  • Rahul on July 3, 2013, 8:43 GMT

    What is sad Amith is that if there had been any real forsight, we'd have had Khawaja in the team at least since Ponting was gone, but preferrably sooner. If he'd been there consistently since Ponting had retired, he'd have played seven straight Tests by now and would at least have built up a little experience.It's also frustrating that Hughes keeps being moved. I find it amazing that all these "coaches" cannot decide where he should bat - open, first drop, middle order, lower order. It is ridiculous. The only thing more ridiculous is that there is talk that Warner should bat six. I mean seriously, he has one amazing innings where he bats through and now people suddenly think he's gonna be a Border/Waugh/Hussey innings saver in the lower order? Crazy…

  • Lewis on July 3, 2013, 8:37 GMT

    I don't think Cowan shouldn't be discarded because he's slow.But do we want a grafted 30 from our number three after a bright opening partnership, slowly allowing the openers to get on top?Rogers is basically a better version of Cowan, with more proven form, and in better form. We don't need two of them in the top three. Khawaja has to be 3 with Hughes at 5. Khawaja is a natual 3 at shield level so that's what he does and he can take his game to a new level if given the chance. Hughes is on his last chance and i hope he comes through. Watson will be a gun for us.
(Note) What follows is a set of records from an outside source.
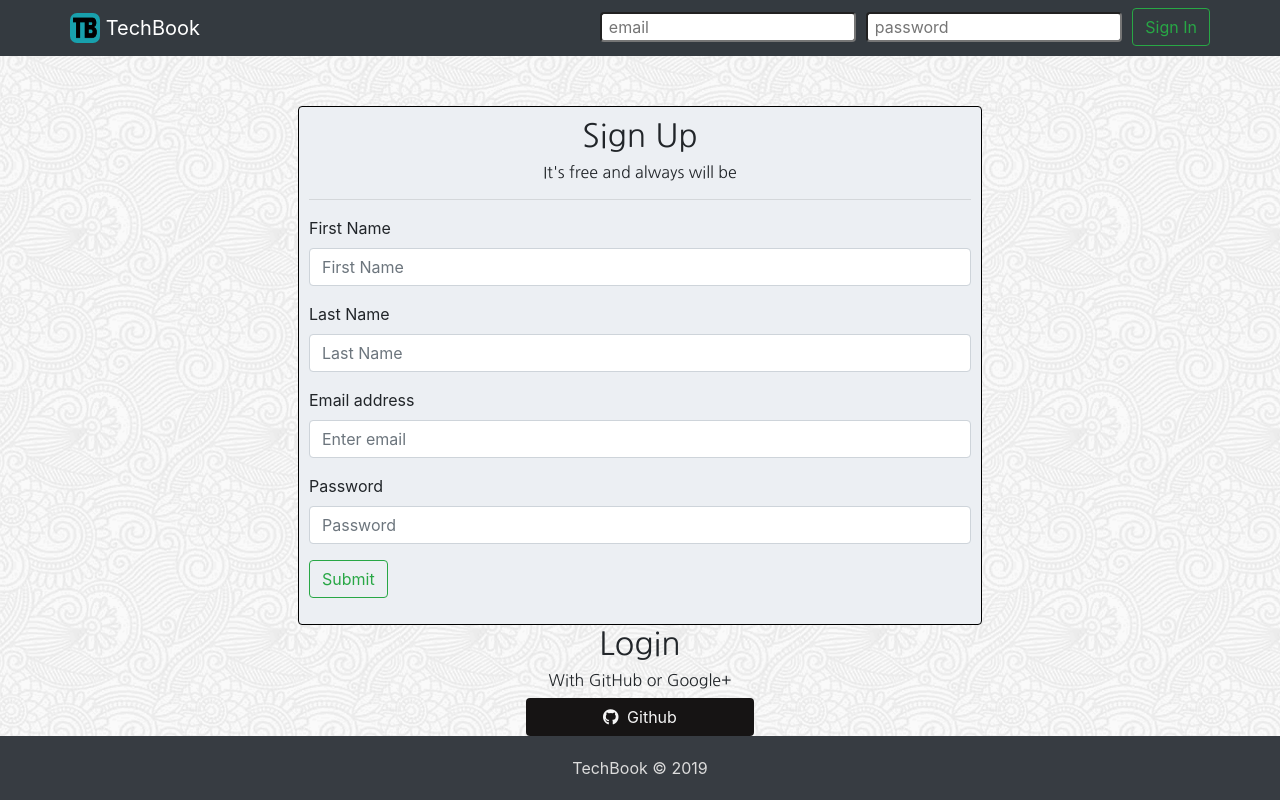
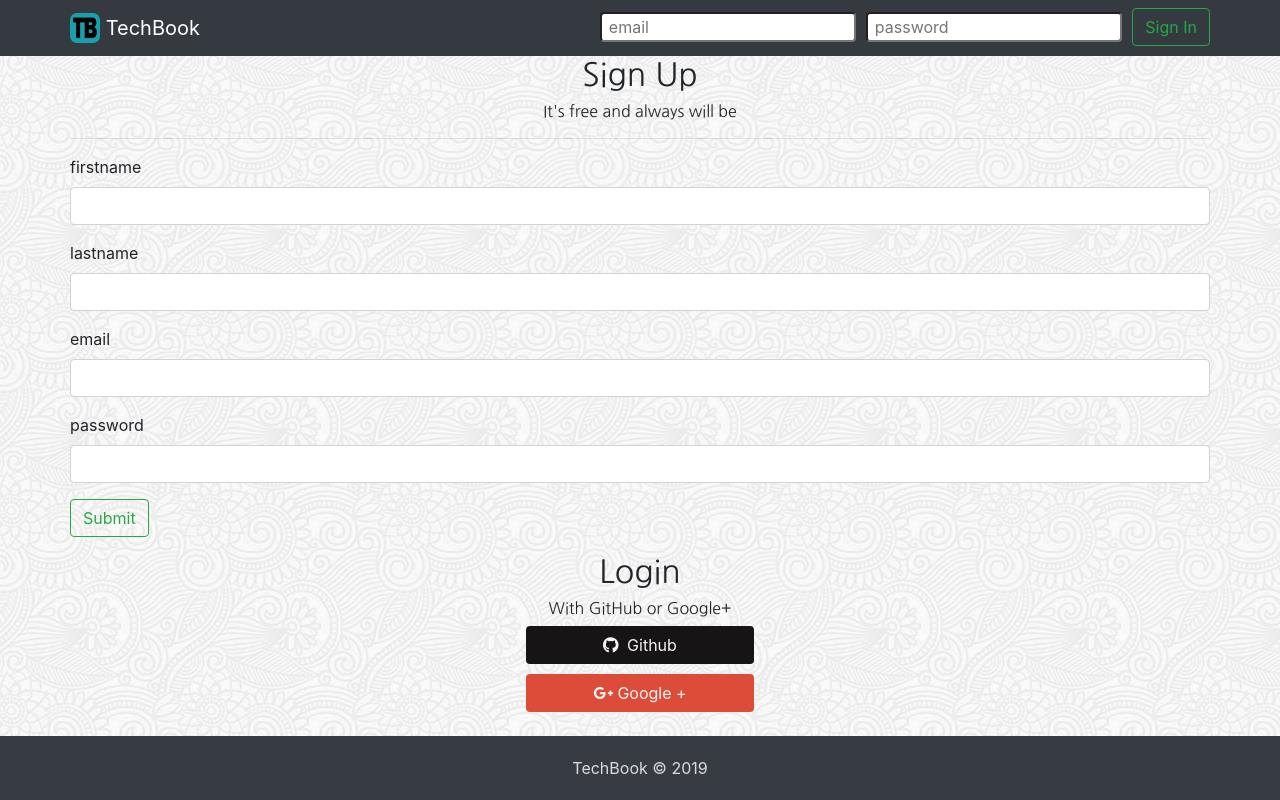
Before and after one commit to SeanP8/Project-3, a React (Create React App) app in the folder tech-startup/: page / in a window 1280 px wide. Built offline with nearby package versions, Linux system fonts and the light colour scheme.

Commit message:
the input is now being referenced to the virtual dom, added joi, validation error messages somewhat work, Altered the LoginForm and added an input component to get ride of duplicates

```diff
--- a/tech-startup/package.json
+++ b/tech-startup/package.json
@@ -3,6 +3,7 @@
   "version": "0.1.0",
   "private": true,
   "dependencies": {
+    "joi-browser": "^13.4.0",
     "react": "^16.8.2",
     "react-dom": "^16.8.2",
     "react-router-dom": "^4.3.1",
--- a/tech-startup/src/components/LoginForm/LoginForm.js
+++ b/tech-startup/src/components/LoginForm/LoginForm.js
@@ -2,40 +2,126 @@ import React from "react";
 import Wrapper from "../Wrapper/Wrapper";
 import GitHubLoginBtn from "../GitHubLoginBtn/GitHubLoginBtn";
 import GoogleLoginBtn from "../GoogleLoginBtn/GoogleLoginBtn";
-import "./style.css"
+import Joi from "joi-browser";
+import Input from "./loginInput.js/input";
+import "./style.css";
 
 class LoginForm extends React.Component {
+  state = {
+    account: { firstname: "", lastname: "", email: "", password: "" },
+    errors: {}
+  };
+  schema = {
+    firstname: Joi.string()
+      .required()
+      .label("Firstname"),
+    lastname: Joi.string()
+      .required()
+      .label("Lastname"),
+    email: Joi.string()
+      .required()
+      .label("Email"),
+    password: Joi.string()
+      .required()
+      .label("Pastname")
+  };
+
+  validate = () => {
+    const { error } = Joi.validate(this.state.account, this.schema, {
+      abortEarly: false
+    });
+    if (!error) return null;
+    const errors = {};
+    for (let item of error.details) errors[item.path[0]] = item.message;
+    return errors;
+  };
+
+  handleSubmit = e => {
+    e.preventDefault();
+
+    const errors = this.validate();
+
+    this.setState({ errors: errors || {} });
+    if (errors) return;
+
+    console.log("submitted");
+  };
+
+  validateProperty = ({ name, value }) => {
+    if (name === "firstname") {
+      if (value.trim() === "") return "Firstname is required";
+    }
+    if (name === "lastname") {
+      if (value.trim() === "") return "Lastname is required";
+    }
+    if (name === "email") {
+      if (value.trim() === "") return "Email is required";
+    }
+    if (name === "password") {
+      if (value.trim() === "") return "Password is required";
+    }
+  };
+
+  handleChange = ({ currentTarget: input }) => {
+    const errors = { ...this.state.errors };
+    const errorMessage = this.validateProperty(input);
+    if (errorMessage) errors[input.name] = errorMessage;
+    else delete errors[input.name];
+
+    const account = { ...this.state.account };
+    account[input.name] = input.value;
+    this.setState({ account });
+  };
+
   render() {
+    const { account, errors } = this.state;
     return (
       <div>
         <Wrapper>
-                    <form id="loginForm">
           <h2>Sign Up</h2>
-                        <h6>It's free and always will be</h6><hr/>
+          <h6>It's free and always will be</h6>
+          <hr />
+          <form onSubmit={this.handleSubmit}>
+            <Input
+              name="firstname"
+              value={account.firstname}
+              label="firstname"
+              onChange={this.handleChange}
+              error={errors.firstname}
+            />
+
+            <Input
+              name="lastname"
+              value={account.lastname}
+              label="lastname"
+              onChange={this.handleChange}
+              error={errors.lastname}
+            />
+
+            <Input
+              name="email"
+              value={account.email}
+              label="email"
+              onChange={this.handleChange}
+              error={errors.email}
+            />
+
+            <Input
+              name="password"
+              value={account.password}
+              label="password"
+              onChange={this.handleChange}
+              error={errors.password}
+            />
+
             <div className="form-group">
-                            <label for="firstName">First Name</label>
-                            <input type="email" className="form-control" id="firstName" aria-describedby="firstNameHelp" placeholder="First Name" />
-                        </div>
-                        <div className="form-group">
-                            <label for="lastName">Last Name</label>
-                            <input type="email" className="form-control" id="lastName" aria-describedby="lastNameHelp" placeholder="Last Name" />
-                        </div>
-                        <div className="form-group">
-                            <label for="inputEmail">Email address</label>
-                            <input type="email" className="form-control" id="inputEmail" aria-describedby="emailHelp" placeholder="Enter email" />
-                        </div>
-                        <div className="form-group">
-                            <label for="inputPassword">Password</label>
-                            <input type="password" className="form-control" id="inputPassword" placeholder="Password" />
-                        </div>
-                        <div className="form-group">
-                            <input type="submit" className="btn btn-outline-success"/>
+              <input type="submit" className="btn btn-outline-success" />
             </div>
           </form>
           <h2>Login</h2>
           <h6>With GitHub or Google+</h6>
-                        <GitHubLoginBtn/>
-                        <GoogleLoginBtn/>
+          <GitHubLoginBtn />
+          <GoogleLoginBtn />
         </Wrapper>
       </div>
     );
--- /dev/null
+++ b/tech-startup/src/components/LoginForm/loginInput.js/input.js
@@ -0,0 +1,20 @@
+import React from "react";
+
+const Input = ({ name, label, value, error, onChange }) => {
+  return (
+    <div className="form-group">
+      <label htmlFor={name}>{label}</label>
+      <input
+        value={value}
+        onChange={onChange}
+        id={name}
+        name={name}
+        type="text"
+        className="form-control"
+      />
+      {error && <div className="alert alert-danger" />}
+    </div>
+  );
+};
+
+export default Input;
```
Also changed, not shown: 2 other files (tests, documents, lock files or other folders). Lines whose indentation alone changed are shown as unchanged.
  • Amith on July 3, 2013, 8:24 GMT

    I think boof is making all the right moves with our batting, Clarke should move up to 4, Khawaja is our best 3 and should be there in the first test given he bats at that position for the Bulls and Blues previously and Watson and Rogers are our best openers, top stuff boof. I also like the idea of Warner at 6 like Gilly used to be. Khawaja has waited 6 months under Arthur to get a game which is no way to treat one of our best young talents and espeically when we need quality batsman. Punter endorsed him as his replacement and so did mr.cricket and hopefully with boof and Clarke making the calls he will get a run similar to what Cowan and Hughes have had. So my batting lineup would be Watson, Rogers, Khawaja, Clarke, Hughes, Warner, Haddin. Cowan may have run himself out of the team when he ran Clarke out.

  • Chris on July 3, 2013, 8:19 GMT

    anyone else consider the Australian warm up matches devoid of a real challenge? this attack and the Somerset attack arent at full capacity, especially the Somerset attack. Not sure if there might be a false sense of security for the Aussies, lets hope so because the batting looks in decent shape.

    I remember looking at the stats of the bowlers in England's pre-test warm up matches against India last winter and its was similar, a few debuts, very little FC experience etc. Jonny Bairstow hit a hundred in about 60 balls in one match and yet we lost the first game of the test series.

    who knows how it will play out, cant blame anyone, the counties will be looking towards 20/20 and don't want to risk injuries while giving young players some exposure.